For the wow factor — this flower sure packs a punch! How about a Blue Pea Latta?
If you’d like to visit a website that shows you how versatile the steeped infusion of the Blue Pea Flower can be used for making cocktails — here’s one: Colorful Cocktails
All images provided by and copyright held by author
Dharlene, Thanks for more details about this flower infusion. The first time I had it was in a blend of green tea, lemon grass and other herbs created by Nami Thompson of The Tea Cozy in Sacramento. Her blend was so flavorful that I didn’t realize until I ordered the flowers and brewed them separately, that they have so little flavor. But the color is spectacular. I’ll try your suggestion about the rice and the blue latte. Sounds like a way to welcome Spring.
A vendor friend recently shared some green tea that has a similar effect, a very rare kind that transitions from a normal pale yellow-gold to a pink color when you add drops of lemon or lime juice, produced in Sri Lanka. It tasted like decent green tea to begin with but of course it doesn’t take much lime juice to make tea taste more like that. I’ve tried the butterfly pea “tea,” a common enough tisane where I live in Thailand, and I don’t really care for the taste of it. It’s generally flavorless but the mild flavor it does have I don’t like.
Related to the health concerns, it seems odd to me that instead of conventional knowledge expanding by exploring which traditional claims are most valid and promising health trends jump from one thing to the next being seen as a super-food. We just can’t seem to make any gains on maturity in perspective, even though a lot of the potential isn’t a complete mystery.

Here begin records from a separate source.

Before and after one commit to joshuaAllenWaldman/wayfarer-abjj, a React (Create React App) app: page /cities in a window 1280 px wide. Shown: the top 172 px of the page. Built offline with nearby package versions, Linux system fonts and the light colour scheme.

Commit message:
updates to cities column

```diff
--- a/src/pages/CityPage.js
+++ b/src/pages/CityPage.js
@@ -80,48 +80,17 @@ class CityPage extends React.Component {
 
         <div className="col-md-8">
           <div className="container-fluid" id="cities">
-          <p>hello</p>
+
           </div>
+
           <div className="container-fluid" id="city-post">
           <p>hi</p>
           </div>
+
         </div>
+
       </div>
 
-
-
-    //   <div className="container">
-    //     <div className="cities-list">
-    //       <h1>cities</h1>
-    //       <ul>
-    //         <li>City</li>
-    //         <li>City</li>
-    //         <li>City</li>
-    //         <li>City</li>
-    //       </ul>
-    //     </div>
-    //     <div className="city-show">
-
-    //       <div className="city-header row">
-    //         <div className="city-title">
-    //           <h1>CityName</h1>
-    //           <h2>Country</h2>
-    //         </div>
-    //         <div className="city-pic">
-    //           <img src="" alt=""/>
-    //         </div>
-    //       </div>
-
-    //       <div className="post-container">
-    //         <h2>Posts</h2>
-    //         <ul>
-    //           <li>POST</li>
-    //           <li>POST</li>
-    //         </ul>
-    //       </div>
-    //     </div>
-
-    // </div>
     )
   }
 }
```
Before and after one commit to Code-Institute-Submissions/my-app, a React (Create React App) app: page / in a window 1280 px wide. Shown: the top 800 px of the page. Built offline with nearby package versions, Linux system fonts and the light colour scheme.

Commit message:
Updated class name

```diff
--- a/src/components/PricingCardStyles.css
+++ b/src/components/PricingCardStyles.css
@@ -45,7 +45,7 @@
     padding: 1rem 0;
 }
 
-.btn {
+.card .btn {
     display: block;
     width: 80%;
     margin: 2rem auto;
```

The color of the brew is beautiful, but I am old enough that blue food is novel! The time I tried this tisane, I used all the powder for one cup and it was brisk and blue and I could have dyed several garments. Thank you for the information, Dharlene. You’ve inspired me to give it another try.